Abridged from the Paignton Western Guardian 5 August 1915
It was not until after one o’clock that the Red Cross train drew up by the Sands Road crossing, and shunted onto the up rails. The number of cases coming on to Paignton were 73 cot and about 20 walking cases. The task of removing such a large number of stretcher cases is a very far from light one, but it was accomplished with the celerity and care which always distinguishes the arrival of wounded at Paignton Station, and the very valuable assistance rendered by Mr. Mogford, the stationmaster, and his staff are deserving of full recognition.
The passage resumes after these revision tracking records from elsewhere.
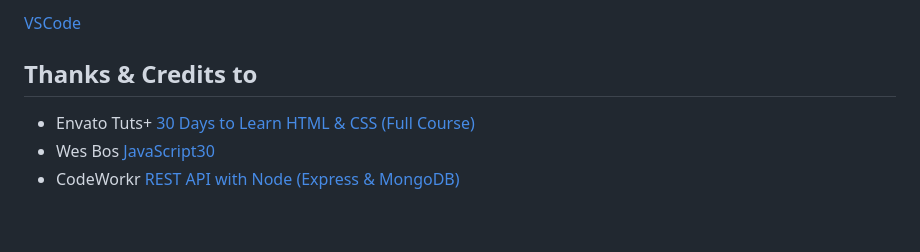
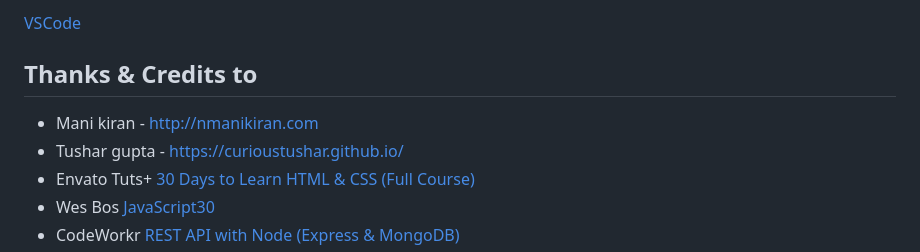
Before and after one commit to Vasant19/SPS-Codework-Foundational, a Markdown page: Readme.MD, the part around one of its changes. Rendered like a GitHub page; blank space fills up the shorter version.

```diff
--- a/Readme.MD
+++ b/Readme.MD
@@ -144,7 +122,8 @@ Feel free to reach out to me through @nmanikiran if you have any questions or fe
 [VSCode](https://code.visualstudio.com/download)
 
 ## Thanks & Credits to
-
+- Mani kiran - http://nmanikiran.com
+- Tushar gupta - https://curioustushar.github.io/
 - Envato Tuts+ [30 Days to Learn HTML & CSS (Full Course)](https://www.youtube.com/playlist?list=PLgGbWId6zgaWZkPFI4Sc9QXDmmOWa1v5F)
 - Wes Bos [JavaScript30](https://www.youtube.com/playlist?list=PLu8EoSxDXHP6CGK4YVJhL_VWetA865GOH)
 - CodeWorkr [REST API with Node (Express & MongoDB)](https://www.youtube.com/playlist?list=PLSpJkDDmpFZ5rZ5-Aur9WRNsBDSUS-0B9)
```
Also changed, not shown: other parts of Readme.MD (+0 -22 lines).
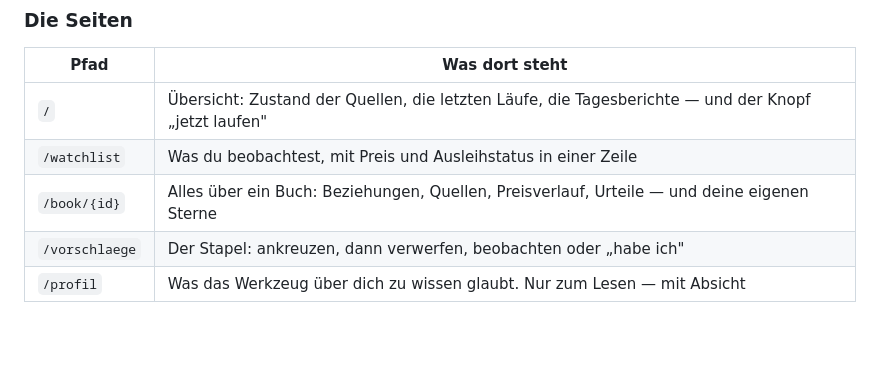
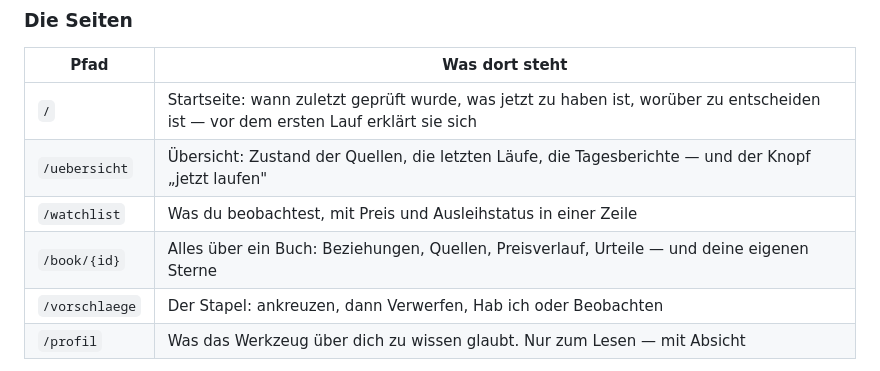
Before and after one commit to g41nxe/ebook-watchlist, a Markdown page: docs/rundgang.md, the part around the change. Rendered like a GitHub page; blank space fills up the shorter version.

```diff
--- a/docs/rundgang.md
+++ b/docs/rundgang.md
@@ -193,10 +193,11 @@ sie stößt höchstens einen Lauf an (ADR 3).
 
 | Pfad | Was dort steht |
 | --- | --- |
-| `/` | Übersicht: Zustand der Quellen, die letzten Läufe, die Tagesberichte — und der Knopf „jetzt laufen" |
+| `/` | Startseite: wann zuletzt geprüft wurde, was jetzt zu haben ist, worüber zu entscheiden ist — vor dem ersten Lauf erklärt sie sich |
+| `/uebersicht` | Übersicht: Zustand der Quellen, die letzten Läufe, die Tagesberichte — und der Knopf „jetzt laufen" |
 | `/watchlist` | Was du beobachtest, mit Preis und Ausleihstatus in einer Zeile |
 | `/book/{id}` | Alles über ein Buch: Beziehungen, Quellen, Preisverlauf, Urteile — und deine eigenen Sterne |
-| `/vorschlaege` | Der Stapel: ankreuzen, dann verwerfen, beobachten oder „habe ich" |
+| `/vorschlaege` | Der Stapel: ankreuzen, dann Verwerfen, Hab ich oder Beobachten |
 | `/profil` | Was das Werkzeug über dich zu wissen glaubt. Nur zum Lesen — mit Absicht |
 
 Start mit `python -m ebook_watchlist.web`. Die Oberfläche bindet an alle
```
Also changed, not shown: docs/adr/0030-die-startseite-liest-den-store-nicht-den-tagesbericht.md (added, +61 -0 lines).
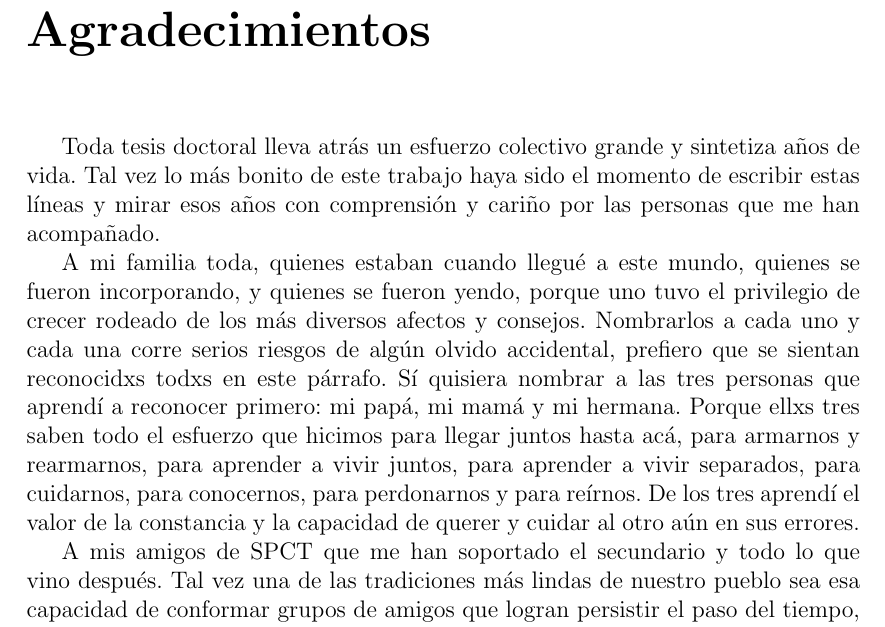
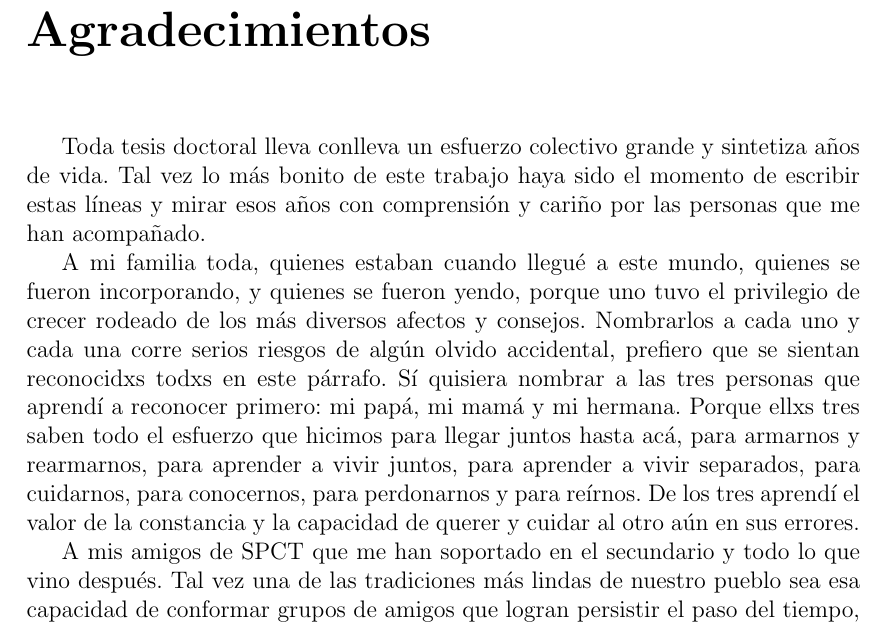
Before and after one commit to sfigueir/Sergio-Tesis-Doctoral, a LaTeX thesis (main.tex, which reads caps/agradecimientos.tex): part of page 6 of 192, cut so that both start at the same text. Compiled offline with pdfLaTeX.

Commit message:
Updates from Overleaf

```diff
--- a/caps/agradecimientos.tex
+++ b/caps/agradecimientos.tex
@@ -1,10 +1,10 @@
 %\addcontentsline{toc}{chapter}{\textbf{Agradecimientos.}}
 \chapter*{Agradecimientos}
-Toda tesis doctoral lleva atrás un esfuerzo colectivo grande y sintetiza años de vida. Tal vez lo más bonito de este trabajo haya sido el momento de escribir estas líneas y mirar esos años con comprensión y cariño por las personas que me han acompañado.
+Toda tesis doctoral lleva conlleva un esfuerzo colectivo grande y sintetiza años de vida. Tal vez lo más bonito de este trabajo haya sido el momento de escribir estas líneas y mirar esos años con comprensión y cariño por las personas que me han acompañado.
 
 A mi familia toda, quienes estaban cuando llegué a este mundo, quienes se fueron incorporando, y quienes se fueron yendo, porque uno tuvo el privilegio de crecer rodeado de los más diversos afectos y consejos. Nombrarlos a cada uno y cada una corre serios riesgos de algún olvido accidental, prefiero que se sientan reconocidxs todxs en este párrafo. Sí quisiera nombrar a las tres personas que aprendí a reconocer primero: mi papá, mi mamá y mi hermana. Porque ellxs tres saben todo el esfuerzo que hicimos para llegar juntos hasta acá, para armarnos y rearmarnos, para aprender a vivir juntos, para aprender a vivir separados, para cuidarnos, para conocernos, para perdonarnos y para reírnos. De los tres aprendí el valor de la constancia y la capacidad de querer y cuidar al otro aún en sus errores.
 
-A mis amigos de SPCT que me han soportado el secundario y todo lo que vino después. Tal vez una de las tradiciones más lindas de nuestro pueblo sea esa capacidad de conformar grupos de amigos que logran persistir el paso del tiempo, de las ideologías, de los éxitos y de los fracasos. Con ellos fuimos aprendiendo de lealtades, de risas y de silencios.
+A mis amigos de SPCT que me han soportado en el secundario y todo lo que vino después. Tal vez una de las tradiciones más lindas de nuestro pueblo sea esa capacidad de conformar grupos de amigos que logran persistir el paso del tiempo, de las ideologías, de los éxitos y de los fracasos. Con ellos fuimos aprendiendo de lealtades, de risas y de silencios.
 
 A mis compañeros y compañeros de militancia, que me enseñaron que los pensamientos individuales sirven de poco, y que el verdadero desafío es pensar y construir sueños colectivos. De todos ellos y ellas, voy a nombrar a Néstor y Cristina porque sé que todxs lxs que fueron y son mis compañerxs nos sentimos representadxs en ellxs, y porque fueron los que recuperaron para mi generación el fuego de la política como herramienta de transformación. También ellos dos tienen la responsabilidad de haberme contagiado el cariño por la ciencia y sus investigadores e investigadoras. Jamás hubiera pensado en hacer y terminar este doctorado si no fuera por la importancia que Néstor y Cristina nos trasmitieron de tener un sistema científico soberano al servicio de nuestro pueblo y por la visión de ellos y el esfuerzo de millones de argentinos y argentinas por hacerlo crecer en los años que siguieron a la crisis del 2001.
 
```
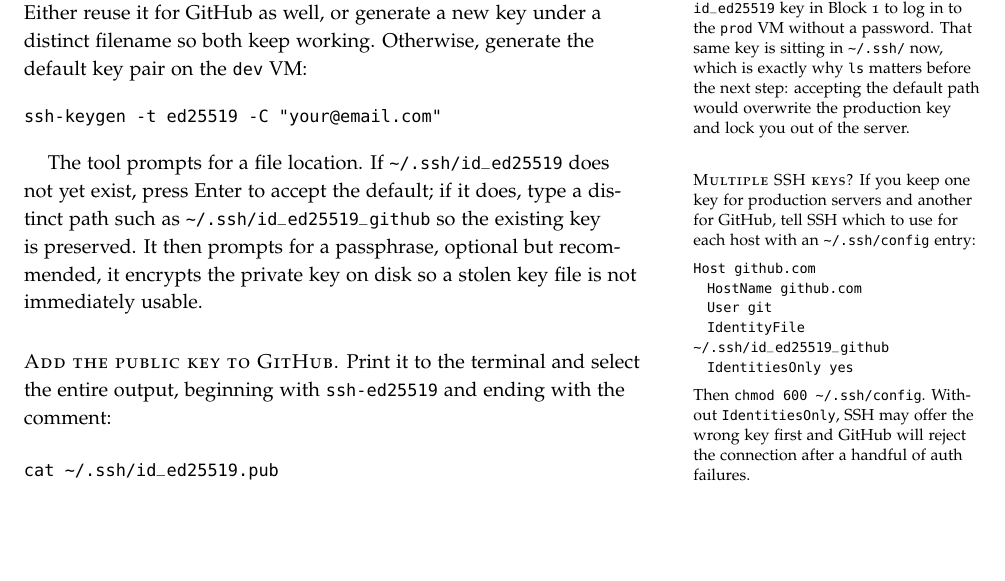
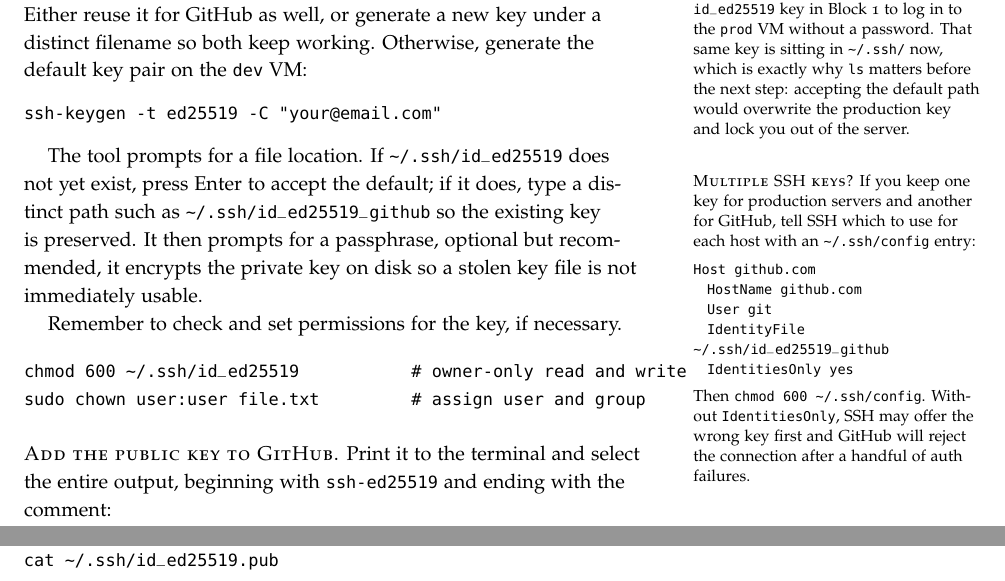
Before and after one commit to Quillstacks/LectureMaterial, a LaTeX document (lecturenotes/notes_missingsemester/_ch_02_git_github.tex, which reads lecturenotes/notes_missingsemester/chapters/02_git_github.tex): part of page 5 of 16 before the commit and two parts of pages 5 and 6 of 16 after it, the two joined at a grey line, cut so that both start at the same text, the shorter picture padded with empty space. Compiled offline with pdfLaTeX.

Commit message:
added a reminder to check permissions when generating an SSH-key for github

```diff
--- a/lecturenotes/notes_missingsemester/chapters/02_git_github.tex
+++ b/lecturenotes/notes_missingsemester/chapters/02_git_github.tex
@@ -262,7 +262,12 @@ exist, press Enter to accept the default; if it does, type a distinct path such
 It then prompts for a passphrase, optional but recommended, it encrypts the private key on
 disk so a stolen key file is not immediately usable.
 
+Remember to check and set permissions for the key, if necessary.
 
+\begin{verbatim}
+chmod 600 ~/.ssh/id_ed25519           # owner-only read and write
+sudo chown user:user file.txt         # assign user and group
+\end{verbatim}
 
 
 
```
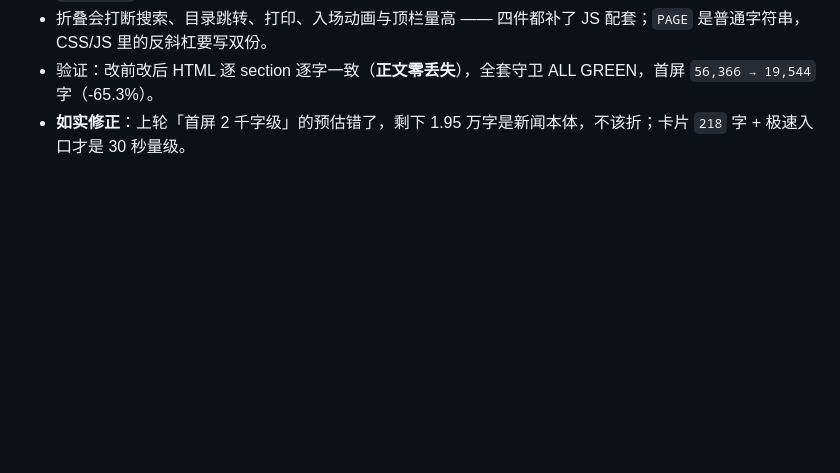
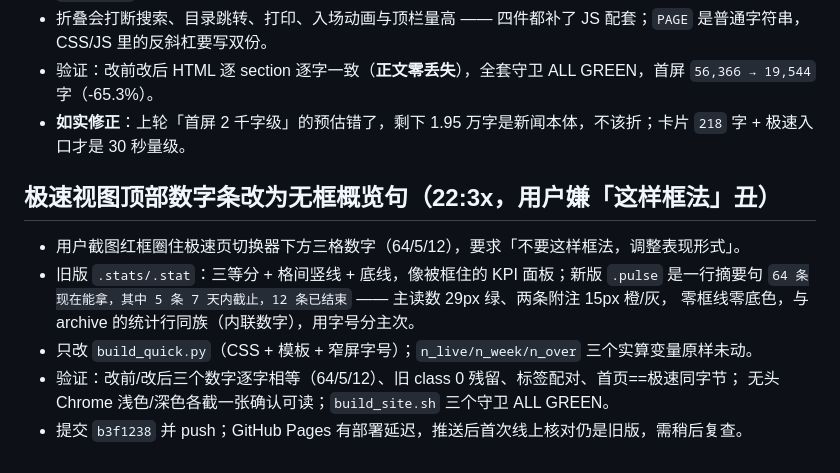
Before and after one commit to Lavie-purple/ai-free-content-digest, a Markdown page: .workbuddy/memory/2026-11-06.md, the part around the change. Rendered like a GitHub page; blank space fills up the shorter version.

Commit message:
记忆：极速页顶部改为无框概览句，禁止三格数字框

```diff
--- a/.workbuddy/memory/2026-11-06.md
+++ b/.workbuddy/memory/2026-11-06.md
@@ -67,3 +67,14 @@
 - 折叠会打断搜索、目录跳转、打印、入场动画与顶栏量高 —— 四件都补了 JS 配套；`PAGE` 是普通字符串，CSS/JS 里的反斜杠要写双份。
 - 验证：改前改后 HTML 逐 section 逐字一致（**正文零丢失**），全套守卫 ALL GREEN，首屏 `56,366 → 19,544` 字（-65.3%）。
 - **如实修正**：上轮「首屏 2 千字级」的预估错了，剩下 1.95 万字是新闻本体，不该折；卡片 `218` 字 + 极速入口才是 30 秒量级。
+
+## 极速视图顶部数字条改为无框概览句（22:3x，用户嫌「这样框法」丑）
+
+- 用户截图红框圈住极速页切换器下方三格数字（64/5/12），要求「不要这样框法，调整表现形式」。
+- 旧版 `.stats/.stat`：三等分 + 格间竖线 + 底线，像被框住的 KPI 面板；新版 `.pulse` 是一行摘要句
+  `64 条现在能拿，其中 5 条 7 天内截止，12 条已结束` —— 主读数 29px 绿、两条附注 15px 橙/灰，
+  零框线零底色，与 archive 的统计行同族（内联数字），用字号分主次。
+- 只改 `build_quick.py`（CSS + 模板 + 窄屏字号）；`n_live/n_week/n_over` 三个实算变量原样未动。
+- 验证：改前/改后三个数字逐字相等（64/5/12）、旧 class 0 残留、标签配对、首页==极速同字节；
+  无头 Chrome 浅色/深色各截一张确认可读；`build_site.sh` 三个守卫 ALL GREEN。
+- 提交 `b3f1238` 并 push；GitHub Pages 有部署延迟，推送后首次线上核对仍是旧版，需稍后复查。
```
Also changed, not shown: .workbuddy/memory/MEMORY.md (+1 -0 lines).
Members of the Fire Brigade and others performed the duties of stretcher bearers, with every satisfaction, and the vehicles placed at the disposal of the authorities were most expeditiously handled. The whole task of removing the large number of cases to Oldway was, under the circumstances, performed in a marvelously quick time, though it was well after 2 o’clock before the train, relieved of its precious burden, steamed out of the station. In the still hours of the early morning the onlooker could not be but struck with the kindly devotion of all concerned – Fire Brigade, railway employees, voluntary workers, police and certainly not forgetting a small but loyal band of Boys Scouts. Many of the poor wounded looked haggard and ill, and most were naturally very tired after the long journey from the base hospital across the Channel and railway journey from Southampton.